ROME: Italy is “now absolutely ready” to handle a potential second wave of COVID-19 infections, the deputy health minister told Arab News a few days into the easing of the country’s lockdown.
“The health situation in Italy is now much, much better than a few weeks ago,” said Pierpaolo Sileri, adding that the number of infections, deaths and admissions to intensive care units are considerably down.
“This means we’re confident that the partial reopening we decided from May 4 will be under control.”
To date, more than 29,000 people have died from COVID-19 in Italy, according to figures from Johns Hopkins University.
“In the next two or three weeks, we’ll observe if there will be another outbreak,” said Sileri, a surgeon and author of hundreds of scientific publications.
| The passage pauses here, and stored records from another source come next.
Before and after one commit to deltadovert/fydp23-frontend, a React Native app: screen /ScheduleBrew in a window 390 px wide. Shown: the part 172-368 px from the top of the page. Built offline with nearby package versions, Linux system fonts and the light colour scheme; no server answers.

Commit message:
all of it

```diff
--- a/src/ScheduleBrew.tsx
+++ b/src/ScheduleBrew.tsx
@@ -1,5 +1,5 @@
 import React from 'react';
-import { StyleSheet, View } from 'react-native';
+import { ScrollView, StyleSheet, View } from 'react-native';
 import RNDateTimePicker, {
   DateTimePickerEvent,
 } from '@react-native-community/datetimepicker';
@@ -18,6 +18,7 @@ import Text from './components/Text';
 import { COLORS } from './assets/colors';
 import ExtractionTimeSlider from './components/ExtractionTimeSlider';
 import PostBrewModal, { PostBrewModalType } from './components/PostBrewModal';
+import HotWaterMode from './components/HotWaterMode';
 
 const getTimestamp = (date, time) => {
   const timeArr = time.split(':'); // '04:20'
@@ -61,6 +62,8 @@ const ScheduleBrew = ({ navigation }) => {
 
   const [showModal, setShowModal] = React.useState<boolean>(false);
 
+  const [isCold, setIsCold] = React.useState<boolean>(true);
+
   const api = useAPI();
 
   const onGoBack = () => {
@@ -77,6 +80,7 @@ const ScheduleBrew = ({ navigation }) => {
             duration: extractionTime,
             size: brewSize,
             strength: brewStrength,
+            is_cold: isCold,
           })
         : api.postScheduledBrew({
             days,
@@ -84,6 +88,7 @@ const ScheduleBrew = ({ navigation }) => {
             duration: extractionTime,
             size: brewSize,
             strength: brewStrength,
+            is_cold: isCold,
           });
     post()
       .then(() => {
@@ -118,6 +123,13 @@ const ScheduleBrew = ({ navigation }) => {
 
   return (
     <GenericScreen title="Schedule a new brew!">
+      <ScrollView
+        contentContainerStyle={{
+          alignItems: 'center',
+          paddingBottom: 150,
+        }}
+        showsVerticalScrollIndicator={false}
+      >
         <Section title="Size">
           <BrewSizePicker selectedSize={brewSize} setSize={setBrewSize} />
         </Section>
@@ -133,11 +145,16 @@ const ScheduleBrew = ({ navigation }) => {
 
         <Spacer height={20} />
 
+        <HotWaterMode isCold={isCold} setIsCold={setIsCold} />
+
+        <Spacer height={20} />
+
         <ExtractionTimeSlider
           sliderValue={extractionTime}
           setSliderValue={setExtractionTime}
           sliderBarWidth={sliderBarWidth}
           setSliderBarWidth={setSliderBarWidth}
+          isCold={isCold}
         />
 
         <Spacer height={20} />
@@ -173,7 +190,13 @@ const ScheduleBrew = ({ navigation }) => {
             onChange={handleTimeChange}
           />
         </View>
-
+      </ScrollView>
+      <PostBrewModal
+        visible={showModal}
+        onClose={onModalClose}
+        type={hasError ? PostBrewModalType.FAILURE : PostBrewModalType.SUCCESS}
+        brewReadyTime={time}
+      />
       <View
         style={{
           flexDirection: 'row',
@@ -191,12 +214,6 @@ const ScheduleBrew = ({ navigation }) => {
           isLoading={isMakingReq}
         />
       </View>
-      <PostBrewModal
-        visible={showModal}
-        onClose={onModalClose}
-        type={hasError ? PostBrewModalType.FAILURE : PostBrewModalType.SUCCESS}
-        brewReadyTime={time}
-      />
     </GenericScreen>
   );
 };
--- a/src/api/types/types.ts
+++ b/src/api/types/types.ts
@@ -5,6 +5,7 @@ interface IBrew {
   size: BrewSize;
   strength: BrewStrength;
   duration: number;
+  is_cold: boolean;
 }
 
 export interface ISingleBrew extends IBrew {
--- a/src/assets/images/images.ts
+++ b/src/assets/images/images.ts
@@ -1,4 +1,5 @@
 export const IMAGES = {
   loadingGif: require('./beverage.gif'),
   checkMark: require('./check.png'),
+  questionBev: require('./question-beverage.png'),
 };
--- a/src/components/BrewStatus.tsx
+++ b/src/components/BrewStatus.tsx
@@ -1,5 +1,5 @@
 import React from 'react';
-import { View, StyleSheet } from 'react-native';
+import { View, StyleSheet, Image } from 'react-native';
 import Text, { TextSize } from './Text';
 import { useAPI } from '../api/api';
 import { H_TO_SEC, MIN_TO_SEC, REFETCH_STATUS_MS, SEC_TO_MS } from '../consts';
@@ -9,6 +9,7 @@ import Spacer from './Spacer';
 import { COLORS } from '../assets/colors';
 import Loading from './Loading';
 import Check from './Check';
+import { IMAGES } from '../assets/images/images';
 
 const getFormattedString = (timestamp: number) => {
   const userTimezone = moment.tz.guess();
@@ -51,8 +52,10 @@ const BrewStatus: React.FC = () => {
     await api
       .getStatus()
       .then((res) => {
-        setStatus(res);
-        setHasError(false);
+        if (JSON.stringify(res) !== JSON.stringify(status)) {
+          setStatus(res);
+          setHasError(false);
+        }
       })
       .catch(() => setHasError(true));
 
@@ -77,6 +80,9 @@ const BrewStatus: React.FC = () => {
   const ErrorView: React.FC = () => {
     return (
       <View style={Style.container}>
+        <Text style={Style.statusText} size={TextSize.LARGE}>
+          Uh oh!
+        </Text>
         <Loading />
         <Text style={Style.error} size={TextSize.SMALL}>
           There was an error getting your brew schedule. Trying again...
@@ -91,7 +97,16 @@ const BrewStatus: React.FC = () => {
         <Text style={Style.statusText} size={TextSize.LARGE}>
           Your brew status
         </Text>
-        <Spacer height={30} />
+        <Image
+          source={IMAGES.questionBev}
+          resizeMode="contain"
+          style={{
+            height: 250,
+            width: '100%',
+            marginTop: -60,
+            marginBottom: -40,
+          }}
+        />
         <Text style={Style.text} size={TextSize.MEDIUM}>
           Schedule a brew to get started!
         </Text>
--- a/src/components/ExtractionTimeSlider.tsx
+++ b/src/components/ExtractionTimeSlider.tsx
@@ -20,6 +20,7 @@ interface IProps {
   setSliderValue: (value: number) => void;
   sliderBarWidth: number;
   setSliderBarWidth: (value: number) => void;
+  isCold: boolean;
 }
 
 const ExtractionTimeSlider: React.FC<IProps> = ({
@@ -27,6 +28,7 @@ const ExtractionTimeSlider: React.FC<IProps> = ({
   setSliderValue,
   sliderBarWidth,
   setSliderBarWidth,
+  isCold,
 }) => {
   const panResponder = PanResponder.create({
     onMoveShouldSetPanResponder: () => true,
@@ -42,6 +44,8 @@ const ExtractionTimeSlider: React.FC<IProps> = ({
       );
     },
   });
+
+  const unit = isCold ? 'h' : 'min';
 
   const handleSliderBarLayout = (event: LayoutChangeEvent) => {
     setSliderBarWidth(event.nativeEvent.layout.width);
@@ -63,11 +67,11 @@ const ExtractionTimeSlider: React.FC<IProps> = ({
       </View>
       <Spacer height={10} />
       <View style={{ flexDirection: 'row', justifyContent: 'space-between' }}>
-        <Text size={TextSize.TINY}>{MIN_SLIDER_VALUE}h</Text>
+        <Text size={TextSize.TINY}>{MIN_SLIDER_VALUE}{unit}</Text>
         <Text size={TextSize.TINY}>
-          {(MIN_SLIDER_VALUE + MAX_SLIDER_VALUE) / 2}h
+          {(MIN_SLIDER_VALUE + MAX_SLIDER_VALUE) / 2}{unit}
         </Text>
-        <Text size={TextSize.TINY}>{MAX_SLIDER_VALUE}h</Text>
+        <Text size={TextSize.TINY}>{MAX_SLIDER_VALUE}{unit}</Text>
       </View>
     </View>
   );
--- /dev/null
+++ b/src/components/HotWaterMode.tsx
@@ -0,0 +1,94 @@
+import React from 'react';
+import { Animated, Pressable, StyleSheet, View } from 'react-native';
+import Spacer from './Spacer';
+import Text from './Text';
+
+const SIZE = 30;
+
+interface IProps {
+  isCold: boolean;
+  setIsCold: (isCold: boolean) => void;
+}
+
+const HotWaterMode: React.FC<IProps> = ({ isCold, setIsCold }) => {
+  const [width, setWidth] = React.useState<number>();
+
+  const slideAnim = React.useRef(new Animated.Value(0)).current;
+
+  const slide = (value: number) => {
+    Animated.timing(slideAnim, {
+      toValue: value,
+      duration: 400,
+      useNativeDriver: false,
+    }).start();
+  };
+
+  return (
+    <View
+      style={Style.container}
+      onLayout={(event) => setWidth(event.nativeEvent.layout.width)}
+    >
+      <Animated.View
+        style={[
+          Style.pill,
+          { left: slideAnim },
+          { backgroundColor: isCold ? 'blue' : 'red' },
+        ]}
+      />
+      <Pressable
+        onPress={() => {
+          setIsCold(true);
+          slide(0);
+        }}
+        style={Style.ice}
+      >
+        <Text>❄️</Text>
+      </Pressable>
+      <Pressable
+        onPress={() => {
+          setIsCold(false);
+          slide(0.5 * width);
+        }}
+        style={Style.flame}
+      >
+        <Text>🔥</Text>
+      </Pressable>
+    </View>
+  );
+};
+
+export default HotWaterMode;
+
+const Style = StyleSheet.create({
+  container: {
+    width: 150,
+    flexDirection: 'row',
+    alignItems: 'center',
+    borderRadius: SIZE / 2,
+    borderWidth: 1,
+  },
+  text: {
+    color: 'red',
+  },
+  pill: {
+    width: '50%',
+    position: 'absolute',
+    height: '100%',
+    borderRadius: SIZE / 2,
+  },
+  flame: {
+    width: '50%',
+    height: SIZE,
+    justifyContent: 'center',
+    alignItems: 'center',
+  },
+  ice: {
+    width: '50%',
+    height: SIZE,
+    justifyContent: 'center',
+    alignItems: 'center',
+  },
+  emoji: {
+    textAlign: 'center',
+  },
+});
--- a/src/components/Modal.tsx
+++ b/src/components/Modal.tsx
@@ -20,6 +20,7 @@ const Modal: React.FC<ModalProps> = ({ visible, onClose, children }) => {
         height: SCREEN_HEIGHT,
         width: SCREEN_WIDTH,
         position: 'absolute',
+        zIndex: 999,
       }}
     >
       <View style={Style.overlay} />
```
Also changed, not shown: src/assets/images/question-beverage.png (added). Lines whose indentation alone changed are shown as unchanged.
He said he is “well aware” of a study by Imperial College London warning that Italy is at risk of a second wave that could be far deadlier than the first if the country’s lockdown is eased too much.
According to the study, if general movement returned to 20 percent that of pre-lockdown levels — without the introduction of additional measures such as contact tracing — several regions in Italy could experience “a resurgence in the number of deaths far greater than experienced in the current wave.”
Sileri said: “I believe this is a risk for the entire world. There will be a risk to face everywhere openings take place. However, if we all respect social distancing and use face masks, we can minimize the risk of a new COVID-19 outbreak.”
He added: “Probably the Imperial College paper overestimates numbers, but we need certainly to proceed slowly. This is why the Italian government allowed so far only 4.5 million people to go back to work, not the entire population to resume its ordinary life … If we face another outbreak, we may decide to set up ‘red zones’ by sealing areas of the country where new hotbeds are detected.”
Since Italy’s outbreak, Sileri has been on the frontlines, in part due to his medical background. He led the team that in February repatriated 25 Italians from the Chinese city of Wuhan, where the pandemic began. Sileri himself got infected.
“It has been a very hard experience. We had to face emergencies everywhere, from lack of doctors to lack of swabs and masks and hospital beds,” he said. “The entire world will understand better what happened only in a few years.”